The following further discusses the three parts of the total body fat.


During the development of the FUTREX Body Composition Analyzers, approximately thirty medical “gurus,” that specialized in the study of body fat on human health, were contacted. These experts were asked what minimum percent body fat is necessary to avoid health problems. Although there wasn’t a total consensus, the majority agreed that the minimum healthy body fat is six percent for males, and nine percent for females of normal body weight. These levels are needed to avoid bacterial and viral diseases as well as provide the body with the needed insulation for temperature extremes and to protect internal organs from bruising. This Essential Body Fat can be considered composed of two different components.

The fat layer that is directly under the skin – – – called subcutaneous fat. This fat layer provides thermal protection and bruise protection.

The body fat that is contained in the muscle – – – called intramuscular fat. This is similar to the thin layers of fat you see within meat when you buy a well trimmed steak from a butcher. This fat provides an emergency “fuel” source for the total body and “cushions” (i.e., protects) the vital organs from shock forces. The minimum percent body fat is higher for females than for males because of reproduction needs as well as other body functions.

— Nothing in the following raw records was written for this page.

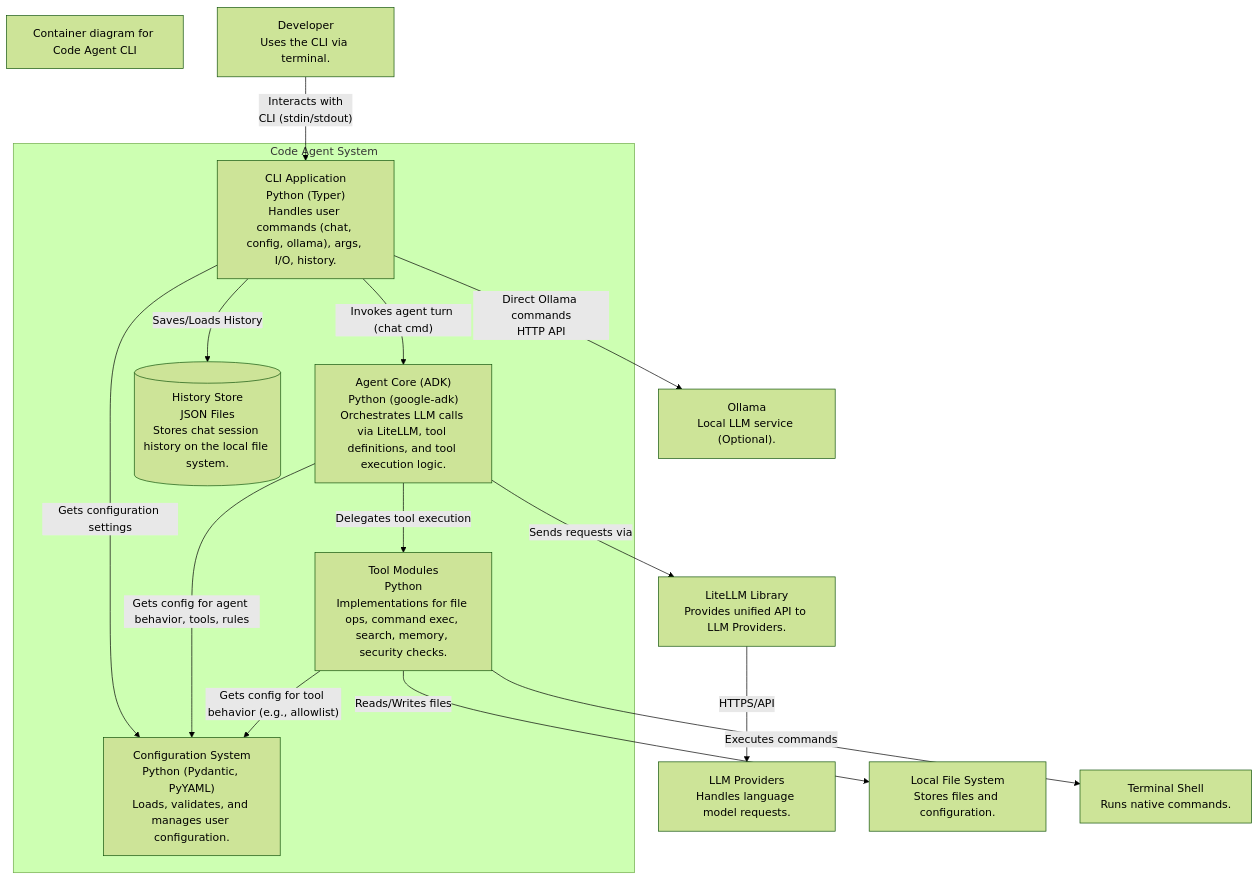
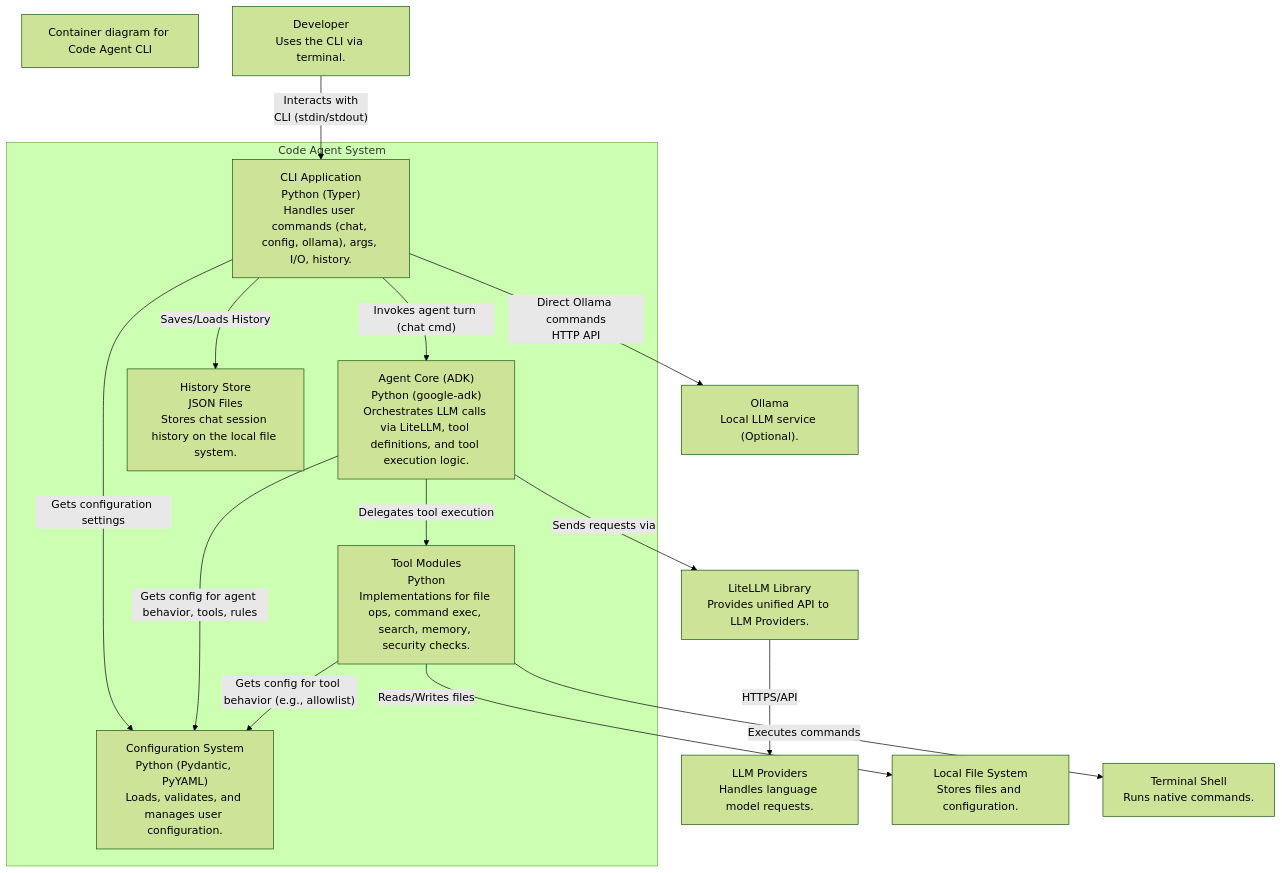
One commit to BlueCentre/code-agent changed the second of 4 diagrams in docs/ARCHITECTURE.md. Above: the diagram before and after it, drawn with Mermaid (forest theme). The commit also changed other lines of this file, not shown here.

Commit message:
Fix diagrams

````diff
--- a/docs/ARCHITECTURE.md
+++ b/docs/ARCHITECTURE.md
@@ -39,35 +39,35 @@
 ```mermaid
 flowchart TD
     title["Container diagram for Code Agent CLI"]
 
     user["Developer<br>Uses the CLI via terminal."]
     llm_providers["LLM Providers<br>Handles language model requests."]
     ollama["Ollama<br>Local LLM service (Optional)."]
     file_system["Local File System<br>Stores files and configuration."]
     terminal["Terminal Shell<br>Runs native commands."]
     litellm_lib["LiteLLM Library<br>Provides unified API to LLM Providers."]
 
     subgraph cli_boundary["Code Agent System"]
         cli_app["CLI Application<br>Python (Typer)<br>Handles user commands (chat, config, ollama), args, I/O, history."]
         agent_core["Agent Core (ADK)<br>Python (google-adk)<br>Orchestrates LLM calls via LiteLLM, tool definitions, and tool execution logic."]
         config_system["Configuration System<br>Python (Pydantic, PyYAML)<br>Loads, validates, and manages user configuration."]
         tool_modules["Tool Modules<br>Python<br>Implementations for file ops, command exec, search, memory, security checks."]
-        history_store[(History Store<br>JSON Files<br>Stores chat session history on the local file system.)]
+        history_store["History Store<br>JSON Files<br>Stores chat session history on the local file system."]
     end
 
     user --> |"Interacts with<br>CLI (stdin/stdout)"| cli_app
 
     cli_app --> |"Invokes agent turn (chat cmd)"| agent_core
     cli_app --> |"Gets configuration settings"| config_system
     cli_app --> |"Saves/Loads History"| history_store
     cli_app --> |"Direct Ollama commands<br>HTTP API"| ollama
 
     agent_core --> |"Gets config for agent behavior, tools, rules"| config_system
     agent_core --> |"Sends requests via"| litellm_lib
     litellm_lib --> |"HTTPS/API"| llm_providers
     agent_core --> |"Delegates tool execution"| tool_modules
 
     tool_modules --> |"Gets config for tool behavior (e.g., allowlist)"| config_system
     tool_modules --> |"Reads/Writes files"| file_system
     tool_modules --> |"Executes commands"| terminal
 ```
````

Admittedly, world class athletes, in order to achieve maximum speed and agility, have body fat below the recommended levels for “Essential Body Fat.” For example, world class runners have body fat typically between three and four percent. Similar low levels are typical of professional football wide receivers. Another example, world class gymnasts typically have body fat below three percent. In fact, no member of the United States Olympic Gymnastics Team had body fat above three percent. Yet, it is widely known that such low percent body fat can cause severe health problems later in life.


In the last twenty years, the scientific literature contains many studies to determine what level of body fat is allowable before introducing health risks. Many of these studies were performed at the Cooper Institute  (Dallas, Texas), and by the National Institutes of Health’s Framingham Studies.

The scientific literature shows that the maximum amount of allowable Reserve Body Fat is a function of a person’s height, age, and gender. For example, a six foot tall male who is 35 years old can have Reserve Body Fat anywhere between 0 lbs. and 23 lbs. However, for a male 55 years old and six feet tall the allowable Reserve Body Fat can be anywhere between zero and 30 pounds without increasing his health risks.


Any amount of body fat over and above the combination of Essential and Reserve Body Fat introduces serious health risks. Moreover, NIH research shows that these risks increased as the amount of Excess Body Fat increases. From the accompanying figure, two facts are obvious:

  • It is much better to be underweight than it is to be overweight (there is much lower “mortality ratio”; i.e., the statistical death rate is lower).
  • As you become more overweight, the curve tends to run away. In other words the risk of death is greatly increased.